## Data for the task
——————

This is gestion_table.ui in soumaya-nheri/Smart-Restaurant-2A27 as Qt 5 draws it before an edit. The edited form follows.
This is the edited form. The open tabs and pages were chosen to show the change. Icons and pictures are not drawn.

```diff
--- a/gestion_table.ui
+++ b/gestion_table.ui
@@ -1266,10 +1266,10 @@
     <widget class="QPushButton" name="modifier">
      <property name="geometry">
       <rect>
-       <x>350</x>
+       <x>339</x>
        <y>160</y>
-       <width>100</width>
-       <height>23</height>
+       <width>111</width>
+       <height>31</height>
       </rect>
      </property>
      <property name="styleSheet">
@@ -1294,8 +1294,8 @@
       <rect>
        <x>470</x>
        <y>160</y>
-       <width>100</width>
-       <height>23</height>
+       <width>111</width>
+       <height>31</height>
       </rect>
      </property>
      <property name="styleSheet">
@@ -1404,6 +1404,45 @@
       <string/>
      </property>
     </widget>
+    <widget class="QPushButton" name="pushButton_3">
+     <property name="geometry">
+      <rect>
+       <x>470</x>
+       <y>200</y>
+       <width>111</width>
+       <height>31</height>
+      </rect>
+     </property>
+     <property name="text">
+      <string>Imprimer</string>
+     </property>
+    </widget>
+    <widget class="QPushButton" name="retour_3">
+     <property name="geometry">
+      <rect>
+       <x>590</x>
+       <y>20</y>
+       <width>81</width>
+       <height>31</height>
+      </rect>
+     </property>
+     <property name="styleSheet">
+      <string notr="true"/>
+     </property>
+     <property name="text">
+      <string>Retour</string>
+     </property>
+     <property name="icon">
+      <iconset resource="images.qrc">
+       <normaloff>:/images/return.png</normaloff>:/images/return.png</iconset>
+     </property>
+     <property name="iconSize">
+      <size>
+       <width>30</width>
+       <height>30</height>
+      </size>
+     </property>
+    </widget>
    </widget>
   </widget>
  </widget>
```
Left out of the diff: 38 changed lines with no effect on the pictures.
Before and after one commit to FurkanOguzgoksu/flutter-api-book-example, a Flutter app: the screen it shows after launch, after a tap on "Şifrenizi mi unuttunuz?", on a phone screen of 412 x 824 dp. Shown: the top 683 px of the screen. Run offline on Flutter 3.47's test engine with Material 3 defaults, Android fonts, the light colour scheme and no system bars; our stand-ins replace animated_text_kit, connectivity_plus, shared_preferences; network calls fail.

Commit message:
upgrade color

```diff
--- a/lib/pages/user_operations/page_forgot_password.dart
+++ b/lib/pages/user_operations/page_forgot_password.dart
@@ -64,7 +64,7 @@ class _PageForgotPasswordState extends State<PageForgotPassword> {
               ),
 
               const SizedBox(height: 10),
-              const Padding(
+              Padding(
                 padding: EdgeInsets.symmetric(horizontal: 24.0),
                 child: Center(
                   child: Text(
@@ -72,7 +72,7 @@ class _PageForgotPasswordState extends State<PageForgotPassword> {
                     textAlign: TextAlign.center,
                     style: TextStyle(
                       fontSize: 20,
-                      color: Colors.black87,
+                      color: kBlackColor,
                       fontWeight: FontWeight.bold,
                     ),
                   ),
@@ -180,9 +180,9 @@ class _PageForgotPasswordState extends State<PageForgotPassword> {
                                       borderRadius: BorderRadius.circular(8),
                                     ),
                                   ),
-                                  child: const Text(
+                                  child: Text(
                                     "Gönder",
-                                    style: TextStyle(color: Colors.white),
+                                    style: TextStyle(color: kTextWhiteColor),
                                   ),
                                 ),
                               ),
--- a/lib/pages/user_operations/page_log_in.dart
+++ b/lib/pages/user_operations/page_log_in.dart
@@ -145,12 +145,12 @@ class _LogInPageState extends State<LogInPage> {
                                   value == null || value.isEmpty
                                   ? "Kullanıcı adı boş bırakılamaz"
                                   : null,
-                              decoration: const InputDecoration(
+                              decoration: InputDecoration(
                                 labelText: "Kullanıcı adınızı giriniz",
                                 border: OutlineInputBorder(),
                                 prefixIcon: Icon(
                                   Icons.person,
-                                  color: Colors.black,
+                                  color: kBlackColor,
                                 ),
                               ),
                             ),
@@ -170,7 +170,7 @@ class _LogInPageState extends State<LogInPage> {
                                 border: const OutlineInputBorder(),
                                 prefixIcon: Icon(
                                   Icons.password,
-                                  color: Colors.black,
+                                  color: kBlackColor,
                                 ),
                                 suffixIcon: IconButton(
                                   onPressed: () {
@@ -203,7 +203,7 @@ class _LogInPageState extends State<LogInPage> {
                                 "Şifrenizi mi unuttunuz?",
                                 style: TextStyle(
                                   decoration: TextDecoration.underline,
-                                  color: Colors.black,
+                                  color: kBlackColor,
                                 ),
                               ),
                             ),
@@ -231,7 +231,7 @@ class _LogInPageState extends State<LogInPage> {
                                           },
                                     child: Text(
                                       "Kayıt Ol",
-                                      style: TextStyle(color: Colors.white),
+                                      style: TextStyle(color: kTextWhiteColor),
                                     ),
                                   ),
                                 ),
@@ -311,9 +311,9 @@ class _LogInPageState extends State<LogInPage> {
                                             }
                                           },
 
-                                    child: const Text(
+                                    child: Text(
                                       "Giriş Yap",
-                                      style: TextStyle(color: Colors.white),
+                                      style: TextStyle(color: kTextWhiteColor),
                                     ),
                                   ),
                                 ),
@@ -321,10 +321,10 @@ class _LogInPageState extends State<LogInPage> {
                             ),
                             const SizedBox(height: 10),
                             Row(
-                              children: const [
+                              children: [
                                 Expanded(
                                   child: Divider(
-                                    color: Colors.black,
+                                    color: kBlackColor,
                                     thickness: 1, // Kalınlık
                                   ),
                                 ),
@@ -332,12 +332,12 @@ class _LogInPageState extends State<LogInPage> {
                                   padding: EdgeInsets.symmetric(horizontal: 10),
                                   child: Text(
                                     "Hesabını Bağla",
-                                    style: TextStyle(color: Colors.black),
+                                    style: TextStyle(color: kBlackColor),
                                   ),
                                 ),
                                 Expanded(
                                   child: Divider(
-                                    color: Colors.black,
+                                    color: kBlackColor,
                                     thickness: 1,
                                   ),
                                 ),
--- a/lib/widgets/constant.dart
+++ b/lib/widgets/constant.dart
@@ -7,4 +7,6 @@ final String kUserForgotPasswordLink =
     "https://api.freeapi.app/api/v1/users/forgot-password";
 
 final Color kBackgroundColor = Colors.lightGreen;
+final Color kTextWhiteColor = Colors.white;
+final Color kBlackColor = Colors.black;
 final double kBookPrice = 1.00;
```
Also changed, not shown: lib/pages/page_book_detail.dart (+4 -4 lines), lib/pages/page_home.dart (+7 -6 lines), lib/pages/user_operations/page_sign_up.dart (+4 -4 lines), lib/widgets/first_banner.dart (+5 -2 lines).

——————

All entries must come back exactly as they were written.

## Task answer
This is gestion_table.ui in soumaya-nheri/Smart-Restaurant-2A27 as Qt 5 draws it before an edit. The edited form follows.
This is the edited form. The open tabs and pages were chosen to show the change. Icons and pictures are not drawn.

```diff
--- a/gestion_table.ui
+++ b/gestion_table.ui
@@ -1266,10 +1266,10 @@
     <widget class="QPushButton" name="modifier">
      <property name="geometry">
       <rect>
-       <x>350</x>
+       <x>339</x>
        <y>160</y>
-       <width>100</width>
-       <height>23</height>
+       <width>111</width>
+       <height>31</height>
       </rect>
      </property>
      <property name="styleSheet">
@@ -1294,8 +1294,8 @@
       <rect>
        <x>470</x>
        <y>160</y>
-       <width>100</width>
-       <height>23</height>
+       <width>111</width>
+       <height>31</height>
       </rect>
      </property>
      <property name="styleSheet">
@@ -1404,6 +1404,45 @@
       <string/>
      </property>
     </widget>
+    <widget class="QPushButton" name="pushButton_3">
+     <property name="geometry">
+      <rect>
+       <x>470</x>
+       <y>200</y>
+       <width>111</width>
+       <height>31</height>
+      </rect>
+     </property>
+     <property name="text">
+      <string>Imprimer</string>
+     </property>
+    </widget>
+    <widget class="QPushButton" name="retour_3">
+     <property name="geometry">
+      <rect>
+       <x>590</x>
+       <y>20</y>
+       <width>81</width>
+       <height>31</height>
+      </rect>
+     </property>
+     <property name="styleSheet">
+      <string notr="true"/>
+     </property>
+     <property name="text">
+      <string>Retour</string>
+     </property>
+     <property name="icon">
+      <iconset resource="images.qrc">
+       <normaloff>:/images/return.png</normaloff>:/images/return.png</iconset>
+     </property>
+     <property name="iconSize">
+      <size>
+       <width>30</width>
+       <height>30</height>
+      </size>
+     </property>
+    </widget>
    </widget>
   </widget>
  </widget>
```
Left out of the diff: 38 changed lines with no effect on the pictures.
Before and after one commit to FurkanOguzgoksu/flutter-api-book-example, a Flutter app: the screen it shows after launch, after a tap on "Şifrenizi mi unuttunuz?", on a phone screen of 412 x 824 dp. Shown: the top 683 px of the screen. Run offline on Flutter 3.47's test engine with Material 3 defaults, Android fonts, the light colour scheme and no system bars; our stand-ins replace animated_text_kit, connectivity_plus, shared_preferences; network calls fail.

Commit message:
upgrade color

```diff
--- a/lib/pages/user_operations/page_forgot_password.dart
+++ b/lib/pages/user_operations/page_forgot_password.dart
@@ -64,7 +64,7 @@ class _PageForgotPasswordState extends State<PageForgotPassword> {
               ),
 
               const SizedBox(height: 10),
-              const Padding(
+              Padding(
                 padding: EdgeInsets.symmetric(horizontal: 24.0),
                 child: Center(
                   child: Text(
@@ -72,7 +72,7 @@ class _PageForgotPasswordState extends State<PageForgotPassword> {
                     textAlign: TextAlign.center,
                     style: TextStyle(
                       fontSize: 20,
-                      color: Colors.black87,
+                      color: kBlackColor,
                       fontWeight: FontWeight.bold,
                     ),
                   ),
@@ -180,9 +180,9 @@ class _PageForgotPasswordState extends State<PageForgotPassword> {
                                       borderRadius: BorderRadius.circular(8),
                                     ),
                                   ),
-                                  child: const Text(
+                                  child: Text(
                                     "Gönder",
-                                    style: TextStyle(color: Colors.white),
+                                    style: TextStyle(color: kTextWhiteColor),
                                   ),
                                 ),
                               ),
--- a/lib/pages/user_operations/page_log_in.dart
+++ b/lib/pages/user_operations/page_log_in.dart
@@ -145,12 +145,12 @@ class _LogInPageState extends State<LogInPage> {
                                   value == null || value.isEmpty
                                   ? "Kullanıcı adı boş bırakılamaz"
                                   : null,
-                              decoration: const InputDecoration(
+                              decoration: InputDecoration(
                                 labelText: "Kullanıcı adınızı giriniz",
                                 border: OutlineInputBorder(),
                                 prefixIcon: Icon(
                                   Icons.person,
-                                  color: Colors.black,
+                                  color: kBlackColor,
                                 ),
                               ),
                             ),
@@ -170,7 +170,7 @@ class _LogInPageState extends State<LogInPage> {
                                 border: const OutlineInputBorder(),
                                 prefixIcon: Icon(
                                   Icons.password,
-                                  color: Colors.black,
+                                  color: kBlackColor,
                                 ),
                                 suffixIcon: IconButton(
                                   onPressed: () {
@@ -203,7 +203,7 @@ class _LogInPageState extends State<LogInPage> {
                                 "Şifrenizi mi unuttunuz?",
                                 style: TextStyle(
                                   decoration: TextDecoration.underline,
-                                  color: Colors.black,
+                                  color: kBlackColor,
                                 ),
                               ),
                             ),
@@ -231,7 +231,7 @@ class _LogInPageState extends State<LogInPage> {
                                           },
                                     child: Text(
                                       "Kayıt Ol",
-                                      style: TextStyle(color: Colors.white),
+                                      style: TextStyle(color: kTextWhiteColor),
                                     ),
                                   ),
                                 ),
@@ -311,9 +311,9 @@ class _LogInPageState extends State<LogInPage> {
                                             }
                                           },
 
-                                    child: const Text(
+                                    child: Text(
                                       "Giriş Yap",
-                                      style: TextStyle(color: Colors.white),
+                                      style: TextStyle(color: kTextWhiteColor),
                                     ),
                                   ),
                                 ),
@@ -321,10 +321,10 @@ class _LogInPageState extends State<LogInPage> {
                             ),
                             const SizedBox(height: 10),
                             Row(
-                              children: const [
+                              children: [
                                 Expanded(
                                   child: Divider(
-                                    color: Colors.black,
+                                    color: kBlackColor,
                                     thickness: 1, // Kalınlık
                                   ),
                                 ),
@@ -332,12 +332,12 @@ class _LogInPageState extends State<LogInPage> {
                                   padding: EdgeInsets.symmetric(horizontal: 10),
                                   child: Text(
                                     "Hesabını Bağla",
-                                    style: TextStyle(color: Colors.black),
+                                    style: TextStyle(color: kBlackColor),
                                   ),
                                 ),
                                 Expanded(
                                   child: Divider(
-                                    color: Colors.black,
+                                    color: kBlackColor,
                                     thickness: 1,
                                   ),
                                 ),
--- a/lib/widgets/constant.dart
+++ b/lib/widgets/constant.dart
@@ -7,4 +7,6 @@ final String kUserForgotPasswordLink =
     "https://api.freeapi.app/api/v1/users/forgot-password";
 
 final Color kBackgroundColor = Colors.lightGreen;
+final Color kTextWhiteColor = Colors.white;
+final Color kBlackColor = Colors.black;
 final double kBookPrice = 1.00;
```
Also changed, not shown: lib/pages/page_book_detail.dart (+4 -4 lines), lib/pages/page_home.dart (+7 -6 lines), lib/pages/user_operations/page_sign_up.dart (+4 -4 lines), lib/widgets/first_banner.dart (+5 -2 lines).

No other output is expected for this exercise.